_Exercise prompt:_
In how many lines of the records does "size" appear? Answer with one number.

[Edit tracking data]
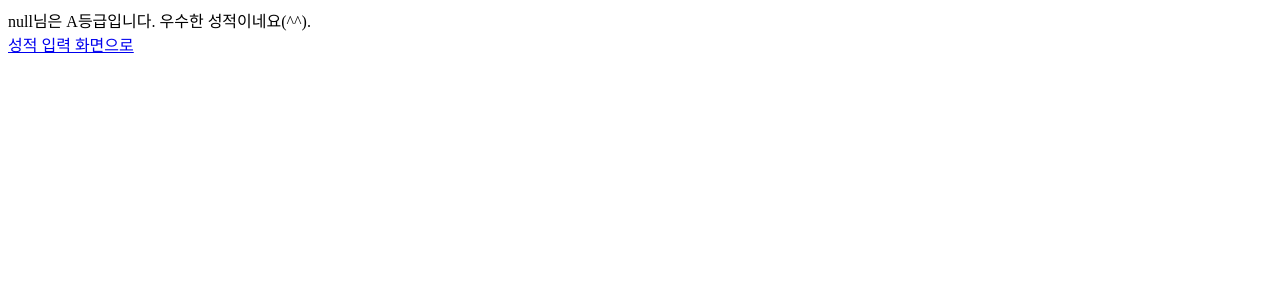
Repository: kdg0109/multicampus_course
Page: http://localhost/mvc/jspexam/gradeA.jsp
An editor plug-in stored every save of this project. The page is shown before and after the next save, followed by the edit.
The browser window is 1280 px wide. The pictures show the whole page.
The page is served by Tomcat 9.

Above is the page before, as saved 2018-02-09 01:31:08.

After the next save:
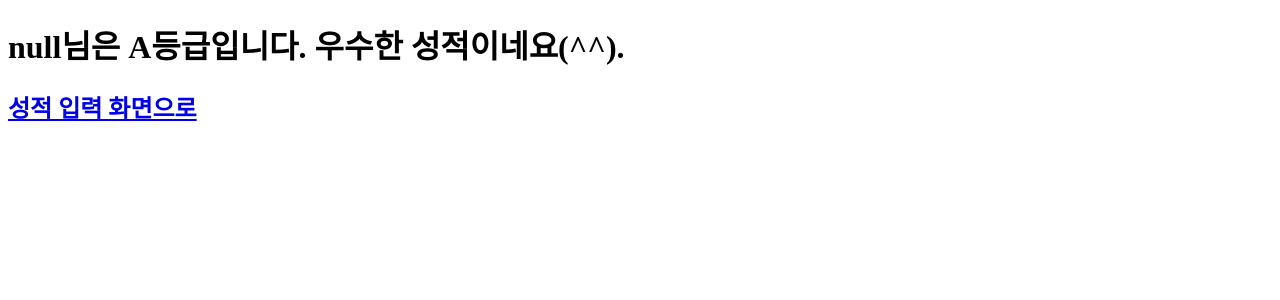
Saved 21 s later.
--- a/web course/workspace_web/mvc/WebContent/jspexam/gradeA.jsp
+++ b/web course/workspace_web/mvc/WebContent/jspexam/gradeA.jsp
@@ -7,7 +7,7 @@
 <title>성적 결과</title>
 </head>
 <body>
-<%= request.getParameter("name")%>님은 A등급입니다. 우수한 성적이네요(^^).<br>
+<h1><%= request.getParameter("name")%>님은 A등급입니다. 우수한 성적이네요(^^).<br><h2>
 <a	href="/mvc/htmlexam/eduForm.html">성적 입력 화면으로</a>
 </body>
 </html>
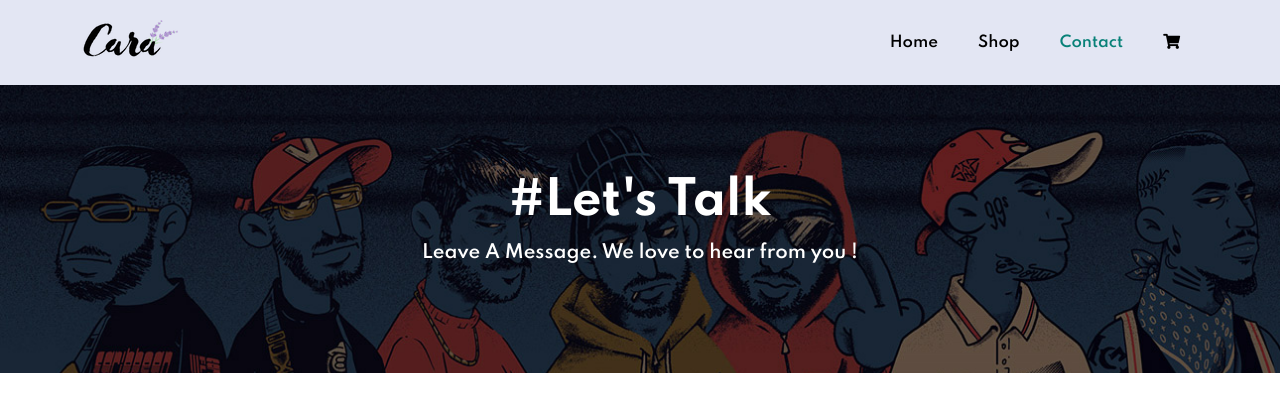
Repository: Daryllgio/E-Commerce-Website-UI
Page: contact.html
The author's editor kept a copy of each file at every save. The page is drawn from the files as they stood at one save, then again after the next save.
The browser window is 1280 px wide. The pictures show the whole page.
Some web libraries are served in a nearby version.

Above is the page before, as saved 2025-01-01 22:10:58.

After the next save:
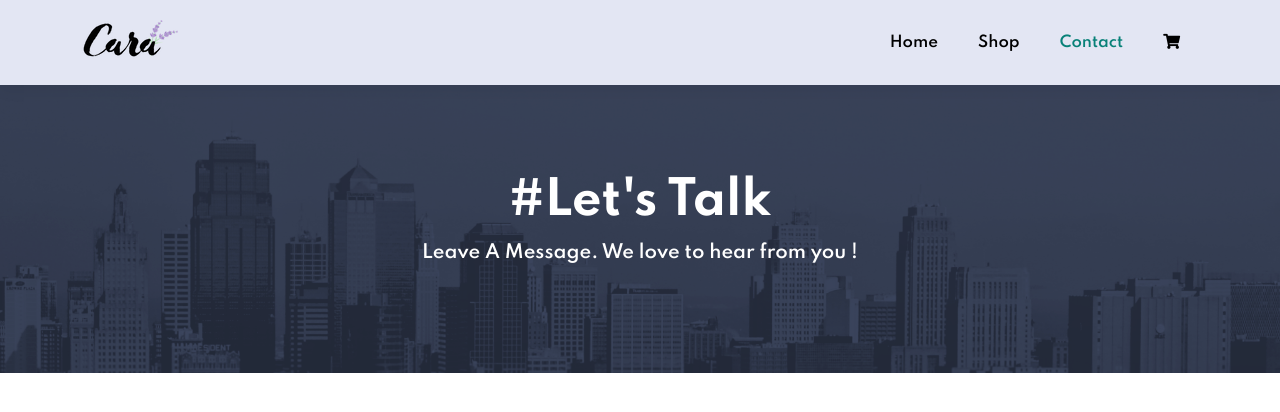
Saved 103 s later.
--- a/style.css
+++ b/style.css
@@ -667,7 +667,7 @@ body {
 }
 
 #ContactPageheader {
-  background-image: url("img/banner/b1.jpg");
+  background-image: url("img/about/banner.png");
   height: 40vh;
   width: 100%;
   background-size: cover;
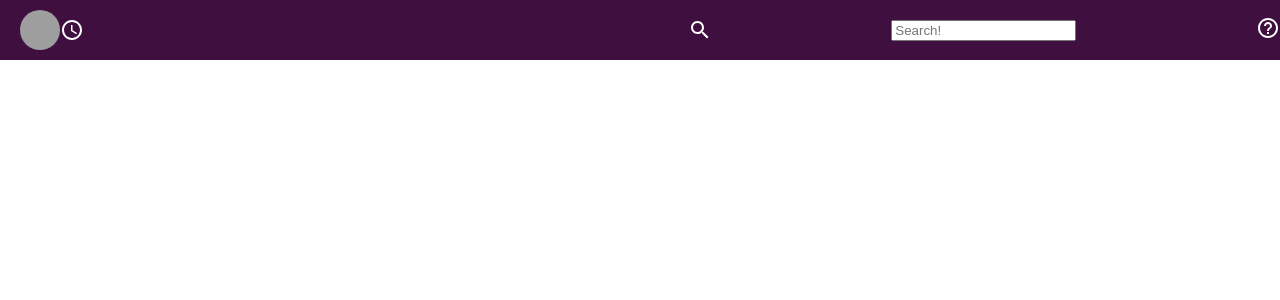
Repository: mminhaz93/React-Slack-Clone
Page: /
An editor plug-in stored every save of this project. The page is shown before and after the next save, followed by the edit.
The browser window is 1280 px wide. The pictures show the whole page.
Pictures or frames that could not be fetched are drawn as grey boxes. The project was rebuilt for these pictures with package versions that can differ from the ones it lists, and the page was loaded fresh each time.

Above is the page before, as saved 2020-08-13 20:06:46.

After the next save:
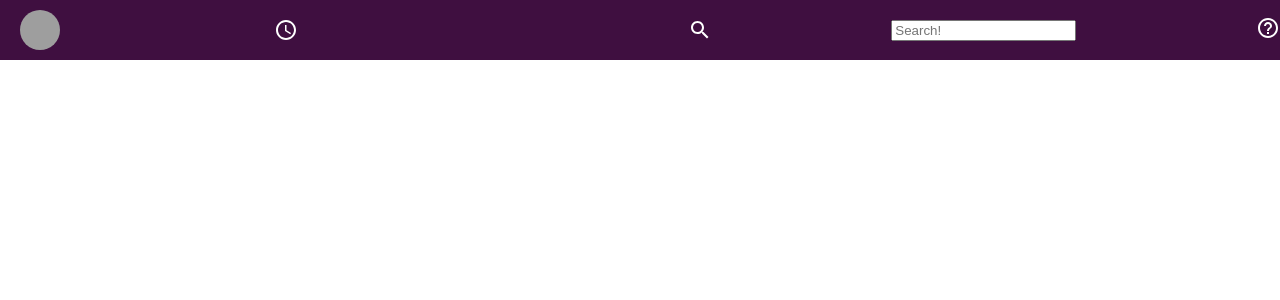
Saved 2 min 57 s later.
--- a/src/Header.css
+++ b/src/Header.css
@@ -13,3 +13,8 @@
   align-items: center;
   margin-left: 20px;
 }
+
+.headerLeft > .MuiSvgIcon-root {
+  margin-left: auto;
+  margin-right: 30px;
+}
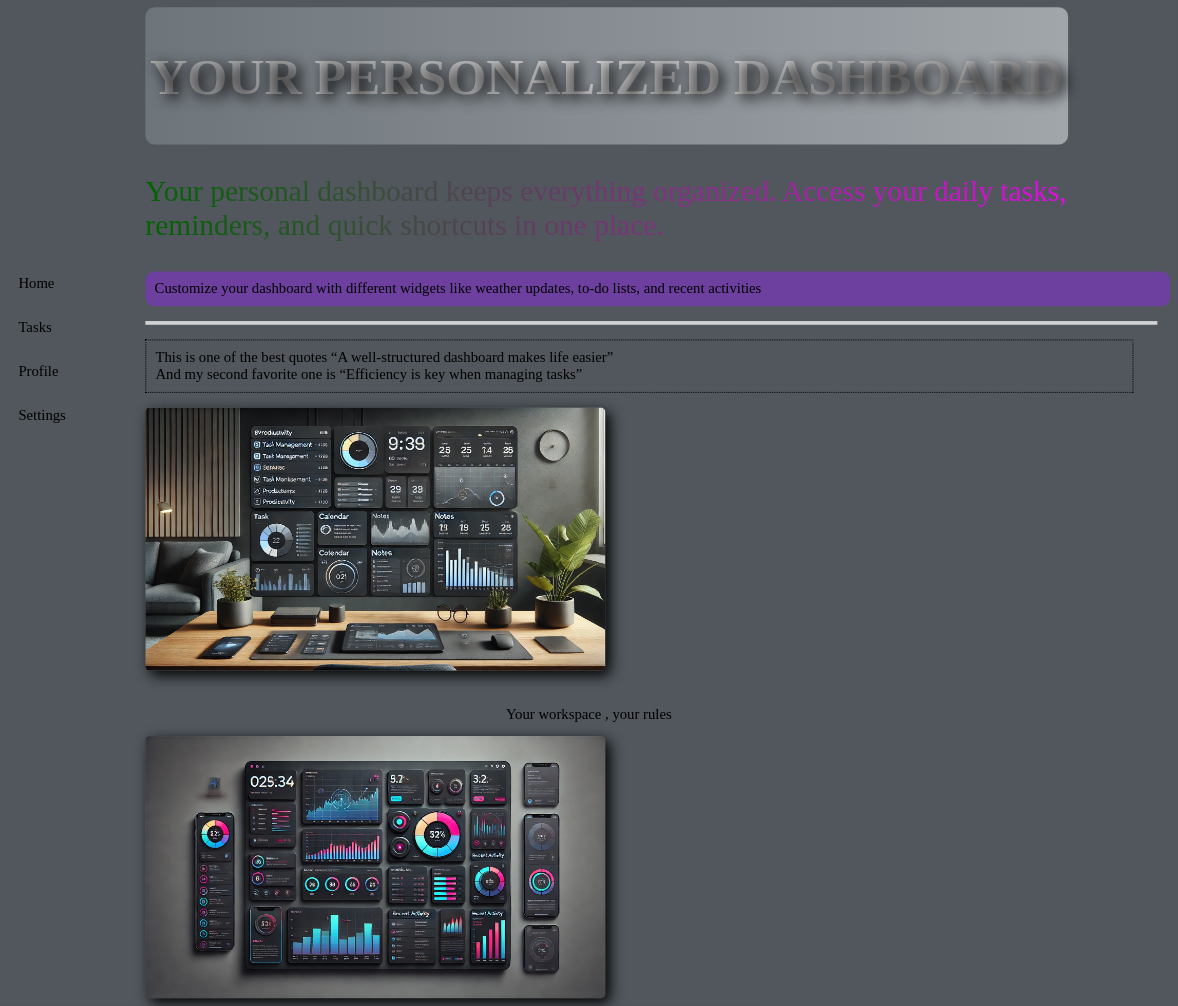
Repository: Parnicoza/testecomplete
Page: testcomplet-14.html
These files come from the project's save history. The page is drawn as it stood at one moment and after the next save; the edit follows.
The browser window is 1280 px wide. The pictures show the whole page, at 92% of full size.

Above is the page before, as saved 2025-02-24 19:30:09.

After the next save:
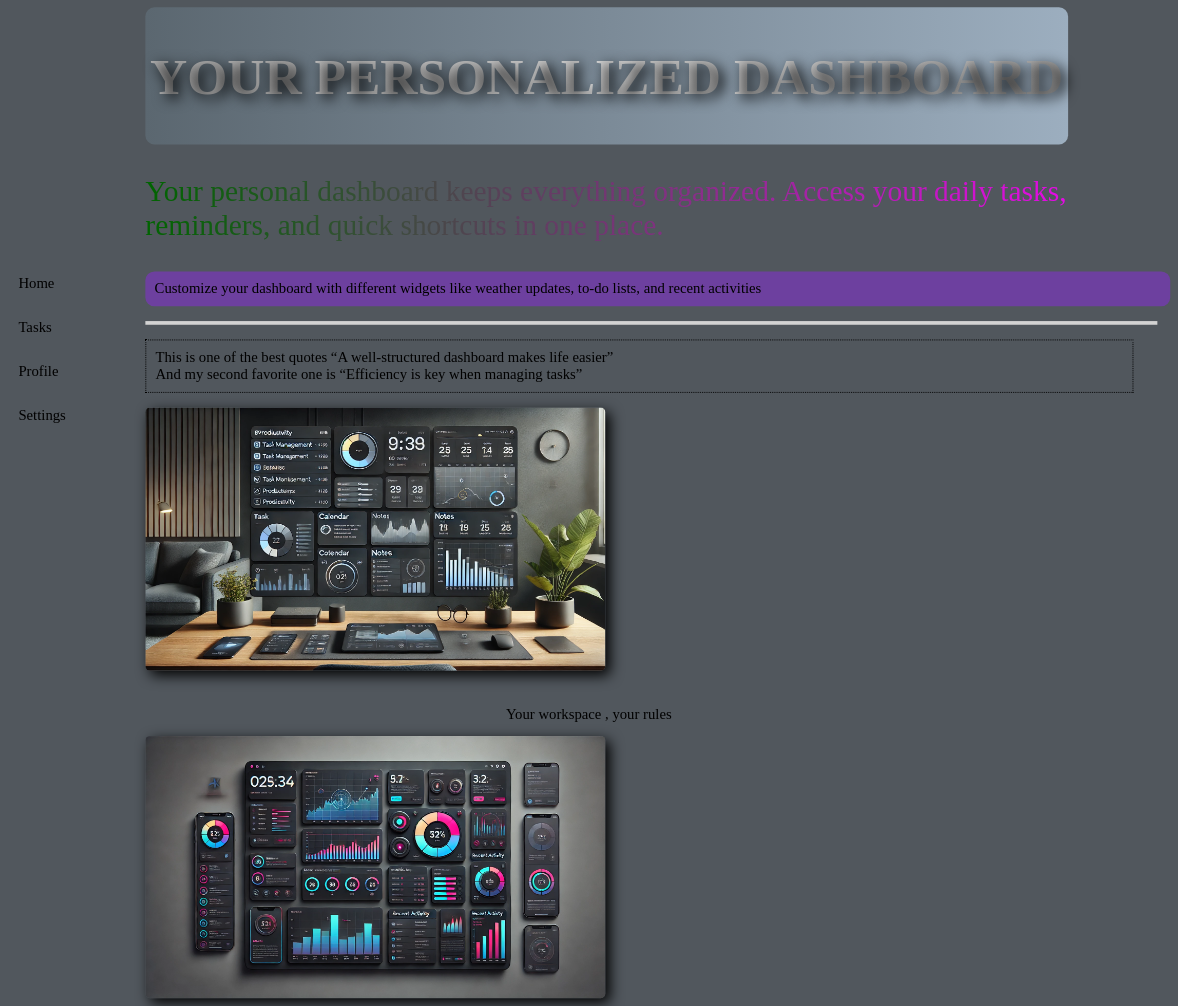
Saved 58 s later.
--- a/stilizaretestcomplet-14.css
+++ b/stilizaretestcomplet-14.css
@@ -13,7 +13,7 @@ body{
 }
 
 .background-for-the-heading{
-    background: linear-gradient(to right, #6D747A, #A1A6AB);
+    background: linear-gradient(to right, #5B6770, #9CAEBF);
     width: fit-content;
     margin: auto;
     padding: 5px;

_Finished task:_
2